There’s lots about Springbank that baffle me. Of late, I’ve been wondering why, when the hype for the distillery has reached an all-time high (mainly of its own accord), that J&A Mitchell have taken the decision to reinvest back into being active on both the tasting circuit and social media. Though I’m already starting to hear mutterings that this was perhaps short-lived and that Springbank may well soon revert back to its more natural tortoising posture - I’m still perplexed that they decided to come out to play in the first place.
It’s not as if the distillery’s products need any additional profile or consumer purchase poking. You’d think that these forms of brand engenderment are better suited for when the tides have turned in the other direction. But as is often the case with Springbank – not everything needs to make sense. Odd decisions in my view, but still Teflon nevertheless.

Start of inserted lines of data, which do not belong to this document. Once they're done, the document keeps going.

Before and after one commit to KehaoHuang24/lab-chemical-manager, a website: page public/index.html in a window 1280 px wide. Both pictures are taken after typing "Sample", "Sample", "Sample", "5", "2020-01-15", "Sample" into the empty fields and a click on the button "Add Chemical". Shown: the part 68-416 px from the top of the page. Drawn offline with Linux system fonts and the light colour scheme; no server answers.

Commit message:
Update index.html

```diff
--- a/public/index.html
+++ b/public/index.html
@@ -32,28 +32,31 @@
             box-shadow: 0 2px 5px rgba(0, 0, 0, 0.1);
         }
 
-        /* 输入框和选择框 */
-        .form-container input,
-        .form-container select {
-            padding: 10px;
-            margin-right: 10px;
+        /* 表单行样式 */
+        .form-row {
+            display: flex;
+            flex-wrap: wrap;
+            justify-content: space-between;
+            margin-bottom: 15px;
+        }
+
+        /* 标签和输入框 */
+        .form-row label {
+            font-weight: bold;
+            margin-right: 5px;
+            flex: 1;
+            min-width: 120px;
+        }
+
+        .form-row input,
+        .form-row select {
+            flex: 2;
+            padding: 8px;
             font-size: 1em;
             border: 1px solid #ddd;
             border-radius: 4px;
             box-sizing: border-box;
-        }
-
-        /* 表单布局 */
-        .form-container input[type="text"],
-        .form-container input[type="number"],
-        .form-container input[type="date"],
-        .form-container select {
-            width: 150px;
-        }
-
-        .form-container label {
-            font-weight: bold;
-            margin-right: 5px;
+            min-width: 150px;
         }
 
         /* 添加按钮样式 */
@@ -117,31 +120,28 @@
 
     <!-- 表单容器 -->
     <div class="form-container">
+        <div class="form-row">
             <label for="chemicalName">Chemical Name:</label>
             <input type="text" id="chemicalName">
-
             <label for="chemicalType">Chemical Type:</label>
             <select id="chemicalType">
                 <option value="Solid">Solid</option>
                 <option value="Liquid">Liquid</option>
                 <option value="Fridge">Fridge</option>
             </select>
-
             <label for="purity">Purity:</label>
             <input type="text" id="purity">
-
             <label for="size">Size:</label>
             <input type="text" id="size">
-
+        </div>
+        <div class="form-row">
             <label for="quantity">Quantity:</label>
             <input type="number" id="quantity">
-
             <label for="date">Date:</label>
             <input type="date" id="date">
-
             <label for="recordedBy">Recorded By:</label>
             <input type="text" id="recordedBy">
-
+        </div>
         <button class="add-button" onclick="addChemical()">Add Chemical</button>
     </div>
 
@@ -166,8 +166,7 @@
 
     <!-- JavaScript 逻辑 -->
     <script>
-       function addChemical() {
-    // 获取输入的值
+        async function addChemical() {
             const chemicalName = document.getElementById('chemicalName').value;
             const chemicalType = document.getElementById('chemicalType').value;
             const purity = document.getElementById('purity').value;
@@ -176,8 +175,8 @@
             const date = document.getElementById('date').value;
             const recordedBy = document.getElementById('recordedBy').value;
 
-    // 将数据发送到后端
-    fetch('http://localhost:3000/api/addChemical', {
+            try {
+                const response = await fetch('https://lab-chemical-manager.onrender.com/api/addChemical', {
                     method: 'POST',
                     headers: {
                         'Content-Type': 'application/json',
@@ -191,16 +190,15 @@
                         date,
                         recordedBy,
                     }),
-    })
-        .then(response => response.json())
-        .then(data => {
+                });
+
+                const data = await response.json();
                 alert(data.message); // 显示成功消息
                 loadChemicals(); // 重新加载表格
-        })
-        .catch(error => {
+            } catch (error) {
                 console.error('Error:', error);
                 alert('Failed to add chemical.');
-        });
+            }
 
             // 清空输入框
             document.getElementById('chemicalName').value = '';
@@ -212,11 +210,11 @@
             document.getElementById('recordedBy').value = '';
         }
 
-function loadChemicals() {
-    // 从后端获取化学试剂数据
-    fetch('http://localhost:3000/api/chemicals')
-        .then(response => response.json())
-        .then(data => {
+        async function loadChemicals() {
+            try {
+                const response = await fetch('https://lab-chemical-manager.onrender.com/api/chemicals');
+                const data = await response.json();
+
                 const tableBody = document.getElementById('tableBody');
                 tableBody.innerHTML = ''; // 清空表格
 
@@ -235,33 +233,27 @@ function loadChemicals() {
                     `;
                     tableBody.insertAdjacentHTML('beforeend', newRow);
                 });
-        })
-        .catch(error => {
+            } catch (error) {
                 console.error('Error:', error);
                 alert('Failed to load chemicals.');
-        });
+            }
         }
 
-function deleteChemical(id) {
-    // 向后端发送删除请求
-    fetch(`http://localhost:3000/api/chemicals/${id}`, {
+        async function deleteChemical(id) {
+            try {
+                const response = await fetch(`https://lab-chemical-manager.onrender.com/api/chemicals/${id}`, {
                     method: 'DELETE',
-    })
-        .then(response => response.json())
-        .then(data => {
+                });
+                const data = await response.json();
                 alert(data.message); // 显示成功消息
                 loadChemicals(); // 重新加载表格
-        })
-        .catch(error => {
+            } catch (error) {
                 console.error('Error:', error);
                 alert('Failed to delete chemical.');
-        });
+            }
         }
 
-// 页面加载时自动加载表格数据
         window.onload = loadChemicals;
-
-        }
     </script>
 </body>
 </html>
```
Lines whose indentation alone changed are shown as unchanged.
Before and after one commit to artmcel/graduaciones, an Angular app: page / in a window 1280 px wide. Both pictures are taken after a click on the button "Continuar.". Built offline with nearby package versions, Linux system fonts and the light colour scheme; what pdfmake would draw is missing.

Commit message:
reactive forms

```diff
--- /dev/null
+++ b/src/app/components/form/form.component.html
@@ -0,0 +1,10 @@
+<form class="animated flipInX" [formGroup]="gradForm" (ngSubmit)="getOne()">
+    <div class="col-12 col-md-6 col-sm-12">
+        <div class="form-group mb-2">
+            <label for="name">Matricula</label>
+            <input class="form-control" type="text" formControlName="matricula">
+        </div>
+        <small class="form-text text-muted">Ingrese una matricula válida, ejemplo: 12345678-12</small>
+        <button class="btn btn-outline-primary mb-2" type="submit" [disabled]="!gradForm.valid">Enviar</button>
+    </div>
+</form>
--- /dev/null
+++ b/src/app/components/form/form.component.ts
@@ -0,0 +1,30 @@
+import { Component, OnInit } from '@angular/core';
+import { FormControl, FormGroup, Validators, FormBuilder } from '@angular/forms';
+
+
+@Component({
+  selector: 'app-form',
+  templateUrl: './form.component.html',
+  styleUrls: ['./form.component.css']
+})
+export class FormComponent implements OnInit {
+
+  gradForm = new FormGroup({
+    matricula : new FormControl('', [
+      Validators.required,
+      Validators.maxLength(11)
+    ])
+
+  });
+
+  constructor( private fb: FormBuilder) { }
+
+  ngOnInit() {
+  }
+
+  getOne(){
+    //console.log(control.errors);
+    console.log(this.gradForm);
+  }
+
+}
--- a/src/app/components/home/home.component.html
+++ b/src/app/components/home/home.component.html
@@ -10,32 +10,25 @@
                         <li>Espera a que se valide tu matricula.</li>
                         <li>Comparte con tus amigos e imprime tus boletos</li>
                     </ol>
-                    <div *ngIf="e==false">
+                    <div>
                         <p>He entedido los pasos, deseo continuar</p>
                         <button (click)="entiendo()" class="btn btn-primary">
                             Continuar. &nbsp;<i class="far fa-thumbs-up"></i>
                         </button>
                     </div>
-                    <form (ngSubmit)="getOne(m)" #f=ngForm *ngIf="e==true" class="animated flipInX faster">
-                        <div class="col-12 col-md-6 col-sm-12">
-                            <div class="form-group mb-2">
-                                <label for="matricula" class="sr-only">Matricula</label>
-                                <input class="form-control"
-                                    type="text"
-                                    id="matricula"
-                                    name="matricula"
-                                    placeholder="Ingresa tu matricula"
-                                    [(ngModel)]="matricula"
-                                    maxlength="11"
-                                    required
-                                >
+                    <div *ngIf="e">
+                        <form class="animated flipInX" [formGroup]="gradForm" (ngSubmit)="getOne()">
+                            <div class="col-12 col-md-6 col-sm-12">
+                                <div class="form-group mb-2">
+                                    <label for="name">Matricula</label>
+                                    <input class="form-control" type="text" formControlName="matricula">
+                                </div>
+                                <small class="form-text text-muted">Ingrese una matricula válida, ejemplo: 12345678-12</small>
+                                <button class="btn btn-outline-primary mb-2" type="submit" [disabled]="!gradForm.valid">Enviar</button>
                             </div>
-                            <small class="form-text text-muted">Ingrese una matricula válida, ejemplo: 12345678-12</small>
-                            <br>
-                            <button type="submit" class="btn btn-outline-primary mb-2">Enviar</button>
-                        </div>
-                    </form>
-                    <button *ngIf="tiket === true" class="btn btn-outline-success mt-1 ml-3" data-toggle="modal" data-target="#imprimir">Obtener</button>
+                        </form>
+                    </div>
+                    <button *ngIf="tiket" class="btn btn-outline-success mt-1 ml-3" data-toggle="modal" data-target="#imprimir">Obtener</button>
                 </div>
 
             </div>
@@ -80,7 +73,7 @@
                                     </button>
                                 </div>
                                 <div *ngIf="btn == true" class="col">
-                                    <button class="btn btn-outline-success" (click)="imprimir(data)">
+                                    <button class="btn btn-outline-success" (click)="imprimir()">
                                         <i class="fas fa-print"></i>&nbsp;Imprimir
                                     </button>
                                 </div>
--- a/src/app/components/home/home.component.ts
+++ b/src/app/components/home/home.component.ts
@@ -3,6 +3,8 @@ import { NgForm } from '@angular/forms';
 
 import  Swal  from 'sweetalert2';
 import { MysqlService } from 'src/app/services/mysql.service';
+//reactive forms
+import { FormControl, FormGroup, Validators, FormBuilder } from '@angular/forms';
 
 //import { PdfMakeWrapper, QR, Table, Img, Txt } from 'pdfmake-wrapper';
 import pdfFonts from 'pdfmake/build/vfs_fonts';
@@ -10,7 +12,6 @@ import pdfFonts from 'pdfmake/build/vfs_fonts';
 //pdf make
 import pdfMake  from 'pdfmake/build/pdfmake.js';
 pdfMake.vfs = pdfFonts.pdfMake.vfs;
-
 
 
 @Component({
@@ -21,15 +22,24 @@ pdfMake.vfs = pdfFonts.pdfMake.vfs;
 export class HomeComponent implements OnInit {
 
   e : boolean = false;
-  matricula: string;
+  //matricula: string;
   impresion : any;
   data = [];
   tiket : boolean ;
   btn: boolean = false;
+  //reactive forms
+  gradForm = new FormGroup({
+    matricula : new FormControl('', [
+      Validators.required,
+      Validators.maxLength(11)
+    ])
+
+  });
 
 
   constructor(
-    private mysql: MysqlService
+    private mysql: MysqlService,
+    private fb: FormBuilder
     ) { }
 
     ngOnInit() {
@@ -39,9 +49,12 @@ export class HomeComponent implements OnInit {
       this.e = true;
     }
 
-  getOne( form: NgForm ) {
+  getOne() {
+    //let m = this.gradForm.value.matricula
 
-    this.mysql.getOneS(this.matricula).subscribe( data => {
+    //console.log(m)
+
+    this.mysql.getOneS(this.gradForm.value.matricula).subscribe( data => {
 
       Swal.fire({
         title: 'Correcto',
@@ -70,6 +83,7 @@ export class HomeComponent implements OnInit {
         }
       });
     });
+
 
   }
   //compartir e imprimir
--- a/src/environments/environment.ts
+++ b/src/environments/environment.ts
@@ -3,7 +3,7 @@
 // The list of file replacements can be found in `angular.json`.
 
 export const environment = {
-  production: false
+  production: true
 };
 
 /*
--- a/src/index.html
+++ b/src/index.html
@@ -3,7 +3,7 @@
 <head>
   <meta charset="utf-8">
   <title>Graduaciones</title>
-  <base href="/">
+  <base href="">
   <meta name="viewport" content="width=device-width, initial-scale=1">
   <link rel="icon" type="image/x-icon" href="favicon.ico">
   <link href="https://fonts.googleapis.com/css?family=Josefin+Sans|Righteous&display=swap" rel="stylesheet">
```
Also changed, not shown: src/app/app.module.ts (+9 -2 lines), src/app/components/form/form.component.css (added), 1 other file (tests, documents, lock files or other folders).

This Sponge Springbank has some maturity to it, having spent its 27 years within the confines of a refill sherry hogshead before being bottled last year at 47% on the nose. The release didn’t receive that much attention. And as outlined above – it didn’t really need to. Immediately snaffled up.
Nose: Animated, classical fruitiness – preserved lemon and tinned pineapple alongside jasmine petals, dried sage and a powdered sugar quality. Then metallurgy – wire wool, iron filings and copper pipes together with further industrial edges such as lamp oil. The addition of water isn’t required here at all – but we’ll try nevertheless in the name of science – Chamomile tea, slapped mint, Blu Tac and wet leaves.
Taste: Naturally textural with machine oils and lustrous waxes. Fruits are at the fore once more – pineapple, lemon, kiwi and tart cooking apples. Dusty leather seat coverings are followed by powdered chalk, steeped black tea, white pepper, anise and a developing sense of high sheen polish in the mid to back palate. Reduction introduces a big clove note together with menthol and touches of salinity.
Finish: Quite long with graphite and tangy fruits lingering.
The expressive fruitiness on show here reinforces the inherent distillate quality and the underlying level of maturation at play. That said, the metallic tones and edges, though not in anyway unpleasant, sometimes feel like they’re drawn from a different whisky – they’re not 100% aligned with the fruit-forward character 100% of the time. That’s being pernickety though - this is of course excellent – no one would expect anything less.